The second combat-training launch took place on June 6. The RVSN launched a 20-year-old SS-19 ICBM that had been on continuous combat alert before launch. According to the commander of the RVSN, the ICBM’s six warheads hit targets on Kamchatka. This test was designed to confirm whether the SS-19 could be safely stored and its operational service life extended.

New Missile Tested

On July 25, the RVSN test-launched the new SS-X-27 from the Plesetsk Missile Range. This was the third launch of the improved SS-25.

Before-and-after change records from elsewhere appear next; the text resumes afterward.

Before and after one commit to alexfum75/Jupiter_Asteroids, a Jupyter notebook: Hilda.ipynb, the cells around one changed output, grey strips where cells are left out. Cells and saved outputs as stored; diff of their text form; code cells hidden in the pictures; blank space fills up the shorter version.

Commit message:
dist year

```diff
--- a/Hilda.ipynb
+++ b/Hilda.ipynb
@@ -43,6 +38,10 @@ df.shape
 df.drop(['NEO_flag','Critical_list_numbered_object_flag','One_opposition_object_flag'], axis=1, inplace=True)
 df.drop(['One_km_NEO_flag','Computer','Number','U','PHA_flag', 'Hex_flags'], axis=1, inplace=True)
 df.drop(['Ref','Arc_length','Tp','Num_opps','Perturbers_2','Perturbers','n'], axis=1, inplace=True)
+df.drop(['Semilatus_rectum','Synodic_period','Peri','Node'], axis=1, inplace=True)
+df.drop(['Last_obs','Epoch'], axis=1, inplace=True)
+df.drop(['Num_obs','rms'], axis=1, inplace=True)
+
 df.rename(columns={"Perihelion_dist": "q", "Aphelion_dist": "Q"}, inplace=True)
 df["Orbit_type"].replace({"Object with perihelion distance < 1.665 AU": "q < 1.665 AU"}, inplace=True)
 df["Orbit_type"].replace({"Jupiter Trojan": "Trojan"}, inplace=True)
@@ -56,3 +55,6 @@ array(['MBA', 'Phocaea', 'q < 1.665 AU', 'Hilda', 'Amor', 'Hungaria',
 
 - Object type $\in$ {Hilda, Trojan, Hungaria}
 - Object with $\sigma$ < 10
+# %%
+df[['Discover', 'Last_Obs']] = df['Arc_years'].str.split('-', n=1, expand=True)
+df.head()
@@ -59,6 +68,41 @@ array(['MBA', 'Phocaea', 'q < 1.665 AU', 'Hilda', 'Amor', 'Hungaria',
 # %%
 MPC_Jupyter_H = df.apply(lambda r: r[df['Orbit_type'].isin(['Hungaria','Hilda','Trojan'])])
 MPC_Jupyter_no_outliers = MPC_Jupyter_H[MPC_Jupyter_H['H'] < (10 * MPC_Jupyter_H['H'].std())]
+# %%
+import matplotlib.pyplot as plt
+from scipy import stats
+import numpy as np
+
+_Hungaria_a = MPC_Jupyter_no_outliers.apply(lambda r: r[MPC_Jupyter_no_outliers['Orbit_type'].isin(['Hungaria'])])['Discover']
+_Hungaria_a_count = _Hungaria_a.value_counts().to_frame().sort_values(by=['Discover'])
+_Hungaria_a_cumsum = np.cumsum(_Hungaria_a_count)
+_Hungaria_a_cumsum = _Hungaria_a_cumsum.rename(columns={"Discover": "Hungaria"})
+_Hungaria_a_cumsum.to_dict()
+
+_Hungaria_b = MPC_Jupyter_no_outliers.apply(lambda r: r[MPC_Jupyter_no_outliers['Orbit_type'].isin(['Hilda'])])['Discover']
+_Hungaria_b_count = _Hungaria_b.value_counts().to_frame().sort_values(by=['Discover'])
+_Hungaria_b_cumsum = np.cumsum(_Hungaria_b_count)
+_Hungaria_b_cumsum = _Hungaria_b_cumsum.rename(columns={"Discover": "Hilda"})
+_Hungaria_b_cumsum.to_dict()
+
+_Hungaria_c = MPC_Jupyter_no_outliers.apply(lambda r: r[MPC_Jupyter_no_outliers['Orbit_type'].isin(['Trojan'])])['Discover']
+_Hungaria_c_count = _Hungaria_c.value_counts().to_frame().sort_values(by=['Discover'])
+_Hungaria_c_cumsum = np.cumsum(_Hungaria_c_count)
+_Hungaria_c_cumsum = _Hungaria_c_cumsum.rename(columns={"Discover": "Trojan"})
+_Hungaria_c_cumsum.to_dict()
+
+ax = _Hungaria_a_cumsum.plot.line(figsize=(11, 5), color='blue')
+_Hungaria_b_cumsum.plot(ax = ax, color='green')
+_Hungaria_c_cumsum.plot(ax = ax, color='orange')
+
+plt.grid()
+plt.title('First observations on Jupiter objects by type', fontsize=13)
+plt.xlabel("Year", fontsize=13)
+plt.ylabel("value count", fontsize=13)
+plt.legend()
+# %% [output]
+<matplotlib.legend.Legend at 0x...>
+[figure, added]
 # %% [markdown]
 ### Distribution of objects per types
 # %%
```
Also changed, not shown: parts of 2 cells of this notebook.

The third combat-training launch of 1996 took place on October 3. It was conducted as part of a two-day strategic command-and-staff war game called “Redoubt ’96.” Prime Minister Victor Chernomyrdin, General Rodionov, and General Sergeiev participated. The war game involved all three legs of the Russian strategic nuclear triad and included the combat-training launch of an SS-25, the firing of a submarine-launched ballistic missile (SLBM) from a strategic submarine, and the launch of a cruise missile from a Tu-95 “Bear-H” bomber.

On November 2 and 3, Mr. Chernomyrdin participated in several combat-training tests. He launched an SS-25 from Plesetsk Missile Range and an SLBM from a submarine in the Barents Sea.

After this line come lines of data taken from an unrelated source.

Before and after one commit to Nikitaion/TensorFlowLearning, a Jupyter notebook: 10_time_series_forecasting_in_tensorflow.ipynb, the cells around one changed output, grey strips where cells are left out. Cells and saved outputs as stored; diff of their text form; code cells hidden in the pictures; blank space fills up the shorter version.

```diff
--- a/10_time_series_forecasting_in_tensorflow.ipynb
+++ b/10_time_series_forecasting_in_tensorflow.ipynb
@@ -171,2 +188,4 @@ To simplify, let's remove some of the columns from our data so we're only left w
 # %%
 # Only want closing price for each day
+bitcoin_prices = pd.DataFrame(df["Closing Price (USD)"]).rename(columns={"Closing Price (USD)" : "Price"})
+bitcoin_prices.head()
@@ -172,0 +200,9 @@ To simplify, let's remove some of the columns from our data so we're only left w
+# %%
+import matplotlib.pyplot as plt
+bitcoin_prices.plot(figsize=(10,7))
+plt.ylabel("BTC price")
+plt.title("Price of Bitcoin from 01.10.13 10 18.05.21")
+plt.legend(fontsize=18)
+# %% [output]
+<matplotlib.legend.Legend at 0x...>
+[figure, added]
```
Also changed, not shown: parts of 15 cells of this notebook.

The fifth combat-training launch of 1996 was held on November 9. The final event–the sixth–came on November 30, when Russian officials launched an SS-24 from a railcar; its 10 warheads hit their targets in Kamchatka. Until then, the Russians had not test-launched a mobile SS-24 for six years, a spokesman disclosed.

The way ahead for the RVSN is anything but clear, and the course for Russia’s missile force will turn on several variables. Gen. Col. Victor I. Yesin, chief of Strategic Missile Troops Main Staff, said that developments during the next 10 to 15 years will be determined by Russia’s economic condition, government arrangements with industry, and limits imposed by the START I and START II treaties.

Russia delayed START II ratification throughout 1996. The provisions of this treaty would greatly affect Russia’s strategic force mix and allocation of weapons among the legs of its triad of ICBMs, SLBMs, and bombers. The results of this realignment would impede the RVSN’s ability to execute its current targeting plan and would force a change. Restructuring would require investment of $40 billion to $50 billion to purchase new systems, according to START II critics in Russia.

This level of investment would greatly strain the present defense budget. The RVSN received only 56 percent of its approved 1996 defense budget. Current estimates place the 1997 defense budget at only one-third of the requested amount. If this is the final budget result, many of Russia’s problems outlined above will worsen.

Where They Are

Missile Field Location

ICBM Type

Number at Site

RVs at Site

Aleysk

SS-18

30

300

Dombarovskiy

52

520

Kartaly

46

460

Uzhur

52

520

Kozel’sk

SS-19

60

360

Tatishchevo

107

642

Bershet

SS-24

12

120

Kostroma

12

120

Krasnoyarsk

12

120

Tatishchevo

10

100

Barnaul

SS-25

36

36

Drovyanaya

18

18

Irkutsk

36

36

Kansk

45

45

Nizhniy Tagil

45

45

Novosibirsk

45

45

Teykovo

36

36

Vypolzovo

9

9

Yoshkar-Ola

36

36

Yur’ya

45

45

Unassigned

16

16

Russia’s ICBM Force

Missile Type

Deployed Missiles

Warheads per Missile

Total Warheads

Percent of ICBM Warheads

SS-18

180

10

1,800

49.6

SS-19

167

6

1,002

27.6

SS-24 silo

10

10

100

2.8

SS-24 rail

36

10

360

9.9

SS-25

367

1

367

10.1

Total

760

3,629

The Mix of Weapons

Category of Weapon

Launchers

Percent of Total

Warheads

Percent of Total

Fixed silo basing

357

47.0

2,902

80.0

Mobile road/rail basing

403

53.0

727

20.0

Multiple-warhead system

393

51.7

3,262

89.9

Single-warhead system

367

48.3

367

10.1

David R. Markov, an analyst in the Strategy, Forces, and Resources division of the Institute foe Defense Analyses in Alexandria, Va., tracks international aerospace developments. His most recent article for Air Force Magazine, “The Aviation Market Goes Global,” appeared in the June 1995 issue. Views expressed herein are solely those of the author, not IDA or the US Defense Department.